+++ RECORDS SHOWN

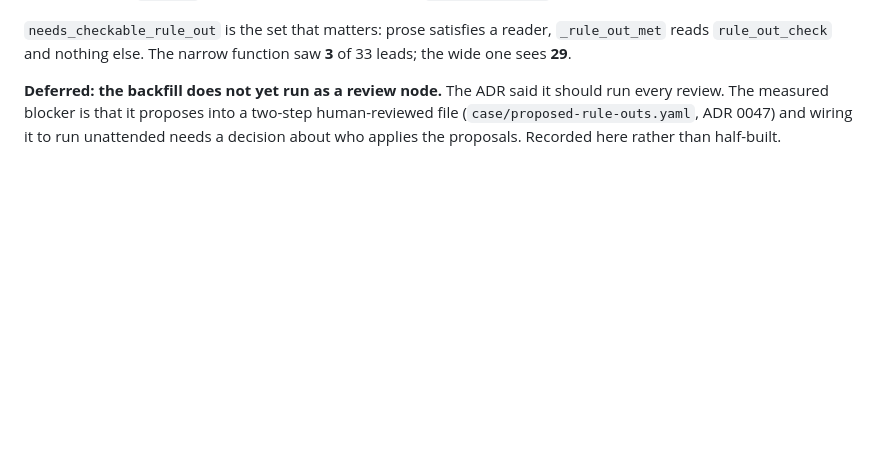
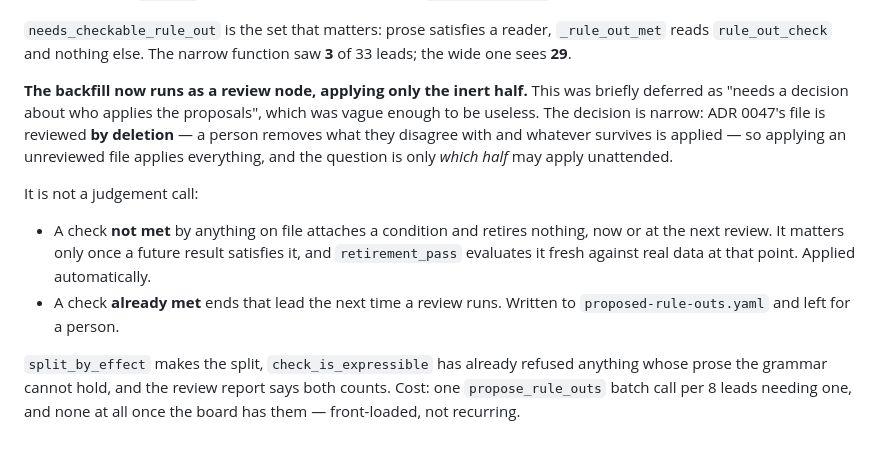
Before and after one commit to dpeterka/a-doc, a Markdown page: docs/adr/0054-the-challenger-must-pay-for-what-it-proposes.md, the part around the change. GitHub-like rendering; blank space fills up the shorter version.

Commit message:
docs(adr): name the backfill decision instead of deferring it
Co-Authored-By: Claude Opus 5 (1M context) <noreply@anthropic.com>

```diff
--- a/docs/adr/0054-the-challenger-must-pay-for-what-it-proposes.md
+++ b/docs/adr/0054-the-challenger-must-pay-for-what-it-proposes.md
@@ -227,8 +227,23 @@ is the third instance of this exact shape after `_EVIDENCE_STRENGTHS` and ADR
 `_rule_out_met` reads `rule_out_check` and nothing else. The narrow function
 saw **3** of 33 leads; the wide one sees **29**.
 
-**Deferred: the backfill does not yet run as a review node.** The ADR said it
-should run every review. The measured blocker is that it proposes into a
-two-step human-reviewed file (`case/proposed-rule-outs.yaml`, ADR 0047) and
-wiring it to run unattended needs a decision about who applies the proposals.
-Recorded here rather than half-built.
+**The backfill now runs as a review node, applying only the inert half.**
+This was briefly deferred as "needs a decision about who applies the
+proposals", which was vague enough to be useless. The decision is narrow: ADR
+0047's file is reviewed **by deletion** — a person removes what they disagree
+with and whatever survives is applied — so applying an unreviewed file applies
+everything, and the question is only *which half* may apply unattended.
+
+It is not a judgement call:
+
+- A check **not met** by anything on file attaches a condition and retires
+  nothing, now or at the next review. It matters only once a future result
+  satisfies it, and `retirement_pass` evaluates it fresh against real data at
+  that point. Applied automatically.
+- A check **already met** ends that lead the next time a review runs. Written
+  to `proposed-rule-outs.yaml` and left for a person.
+
+`split_by_effect` makes the split, `check_is_expressible` has already refused
+anything whose prose the grammar cannot hold, and the review report says both
+counts. Cost: one `propose_rule_outs` batch call per 8 leads needing one, and
+none at all once the board has them — front-loaded, not recurring.
```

++++++

_ACTION ITEM_:
Apart from the pictures, repeat every entry exactly.

_RESPONSE TO THIS TASK_:
Before and after one commit to dpeterka/a-doc, a Markdown page: docs/adr/0054-the-challenger-must-pay-for-what-it-proposes.md, the part around the change. GitHub-like rendering; blank space fills up the shorter version.

Commit message:
docs(adr): name the backfill decision instead of deferring it
Co-Authored-By: Claude Opus 5 (1M context) <noreply@anthropic.com>

```diff
--- a/docs/adr/0054-the-challenger-must-pay-for-what-it-proposes.md
+++ b/docs/adr/0054-the-challenger-must-pay-for-what-it-proposes.md
@@ -227,8 +227,23 @@ is the third instance of this exact shape after `_EVIDENCE_STRENGTHS` and ADR
 `_rule_out_met` reads `rule_out_check` and nothing else. The narrow function
 saw **3** of 33 leads; the wide one sees **29**.
 
-**Deferred: the backfill does not yet run as a review node.** The ADR said it
-should run every review. The measured blocker is that it proposes into a
-two-step human-reviewed file (`case/proposed-rule-outs.yaml`, ADR 0047) and
-wiring it to run unattended needs a decision about who applies the proposals.
-Recorded here rather than half-built.
+**The backfill now runs as a review node, applying only the inert half.**
+This was briefly deferred as "needs a decision about who applies the
+proposals", which was vague enough to be useless. The decision is narrow: ADR
+0047's file is reviewed **by deletion** — a person removes what they disagree
+with and whatever survives is applied — so applying an unreviewed file applies
+everything, and the question is only *which half* may apply unattended.
+
+It is not a judgement call:
+
+- A check **not met** by anything on file attaches a condition and retires
+  nothing, now or at the next review. It matters only once a future result
+  satisfies it, and `retirement_pass` evaluates it fresh against real data at
+  that point. Applied automatically.
+- A check **already met** ends that lead the next time a review runs. Written
+  to `proposed-rule-outs.yaml` and left for a person.
+
+`split_by_effect` makes the split, `check_is_expressible` has already refused
+anything whose prose the grammar cannot hold, and the review report says both
+counts. Cost: one `propose_rule_outs` batch call per 8 leads needing one, and
+none at all once the board has them — front-loaded, not recurring.
```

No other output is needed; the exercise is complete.